In this story, a moviegoer talks about how their autistic younger brother identified with Drax The Destroyer. As part of his condition, he cannot comprehend metaphors; much like Drax's literal mindedness in Guardians Of The Galaxy. The fact that he shares this with Drax made him realize, as the fan relates to us in their post, "He's like me! I can't do metaphors!"

With this inspiration, the younger brother has been inspired to "tell everyone he knows that people with autism can be superheroes."

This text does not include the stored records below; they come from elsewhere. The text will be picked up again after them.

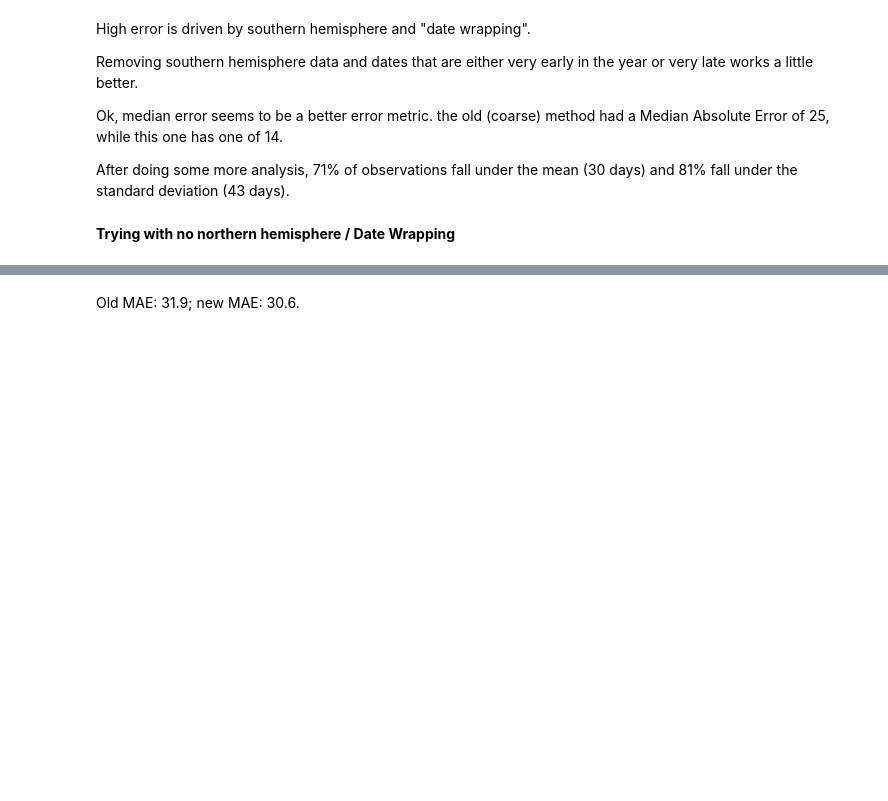
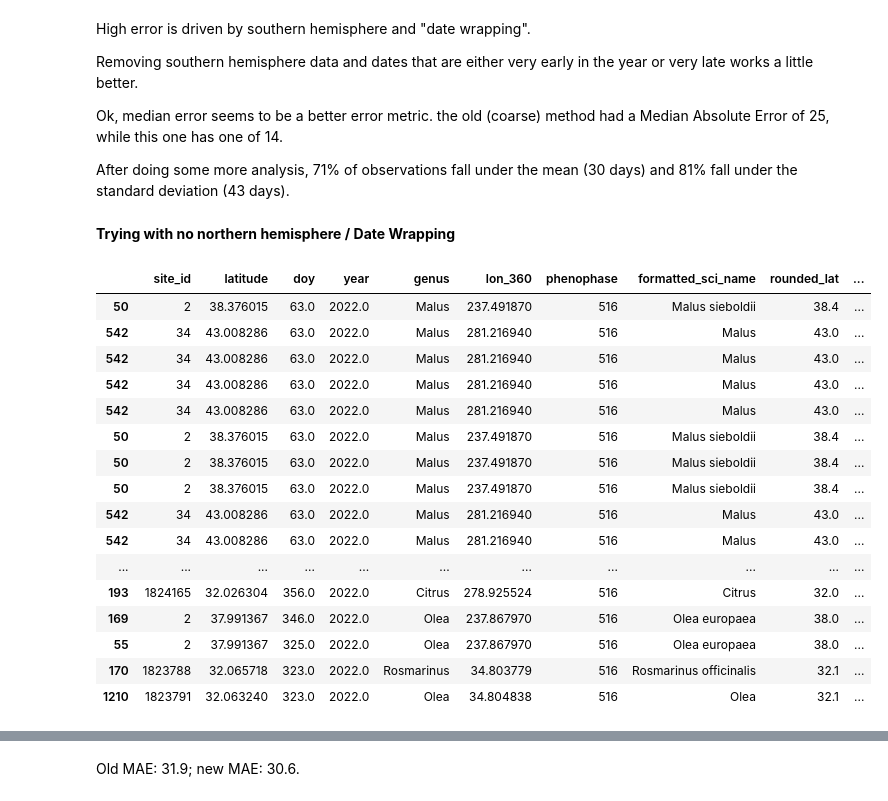
Before and after one commit to falling-fruit/dfg-seasons, a Jupyter notebook: modelling/high_res_training.ipynb, the cells around one changed output, grey strips where cells are left out. Cells and saved outputs as stored; diff of their text form; code cells hidden in the pictures; blank space fills up the shorter version.

```diff
--- a/modelling/high_res_training.ipynb
+++ b/modelling/high_res_training.ipynb
@@ -310,5 +525,23 @@ After doing some more analysis, 71% of observations fall under the mean (30 days
 # %%
 unwrapped_northern_preds = full_predictions.query('latitude > 0 and doy > 60')
 # %%
-unwrapped_northern_preds.sort_values('abs_error', ascending=False)[0:50]
+unwrapped_northern_preds.sort_values('corrected_error', ascending=False)[0:50]
+# %% [output]
+|  | site_id | latitude | doy | year | genus | lon_360 | phenophase | formatted_sci_name | rounded_lat | ... |
+| 50 | 2 | 38.376015 | 63.0 | 2022.0 | Malus | 237.491870 | 516 | Malus sieboldii | 38.4 | ... |
+| 542 | 34 | 43.008286 | 63.0 | 2022.0 | Malus | 281.216940 | 516 | Malus | 43.0 | ... |
+| 542 | 34 | 43.008286 | 63.0 | 2022.0 | Malus | 281.216940 | 516 | Malus | 43.0 | ... |
+| 542 | 34 | 43.008286 | 63.0 | 2022.0 | Malus | 281.216940 | 516 | Malus | 43.0 | ... |
+| 542 | 34 | 43.008286 | 63.0 | 2022.0 | Malus | 281.216940 | 516 | Malus | 43.0 | ... |
+| 50 | 2 | 38.376015 | 63.0 | 2022.0 | Malus | 237.491870 | 516 | Malus sieboldii | 38.4 | ... |
+| 50 | 2 | 38.376015 | 63.0 | 2022.0 | Malus | 237.491870 | 516 | Malus sieboldii | 38.4 | ... |
+| 50 | 2 | 38.376015 | 63.0 | 2022.0 | Malus | 237.491870 | 516 | Malus sieboldii | 38.4 | ... |
+| 542 | 34 | 43.008286 | 63.0 | 2022.0 | Malus | 281.216940 | 516 | Malus | 43.0 | ... |
+| 542 | 34 | 43.008286 | 63.0 | 2022.0 | Malus | 281.216940 | 516 | Malus | 43.0 | ... |
+| ... | ... | ... | ... | ... | ... | ... | ... | ... | ... | ... |
+| 193 | 1824165 | 32.026304 | 356.0 | 2022.0 | Citrus | 278.925524 | 516 | Citrus | 32.0 | ... |
+| 169 | 2 | 37.991367 | 346.0 | 2022.0 | Olea | 237.867970 | 516 | Olea europaea | 38.0 | ... |
+| 55 | 2 | 37.991367 | 325.0 | 2022.0 | Olea | 237.867970 | 516 | Olea europaea | 38.0 | ... |
+| 170 | 1823788 | 32.065718 | 323.0 | 2022.0 | Rosmarinus | 34.803779 | 516 | Rosmarinus officinalis | 32.1 | ... |
+| 1210 | 1823791 | 32.063240 | 323.0 | 2022.0 | Olea | 34.804838 | 516 | Olea | 32.1 | ... |
 # %%
```
Also changed, not shown: parts of 34 cells of this notebook.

This post is the "in a nutshell" example of what good superhero movies like Guardians Of The Galaxy can do for an impressionable young audience. With its ragtag group of misfits -- who each possess a certain quirk, a certain ability, and an identifiable personality of their own -- Guardians Of The Galaxy has taught this child, and could teach the rest of us, that we can all be heroes. Heroes like the Guardians Of The Galaxy are supposed to teach us that we can do anything, as long as we have the right mindset and are pure of heart while doing so. Personal medical conditions, disabilities, or perceived "flaws" mean nothing to the heroic mindset. Professor X uses a wheelchair, The Hulk has anger management issues, and yes, even Iron Man has a medical prosthesis that keeps him alive through modern medicine.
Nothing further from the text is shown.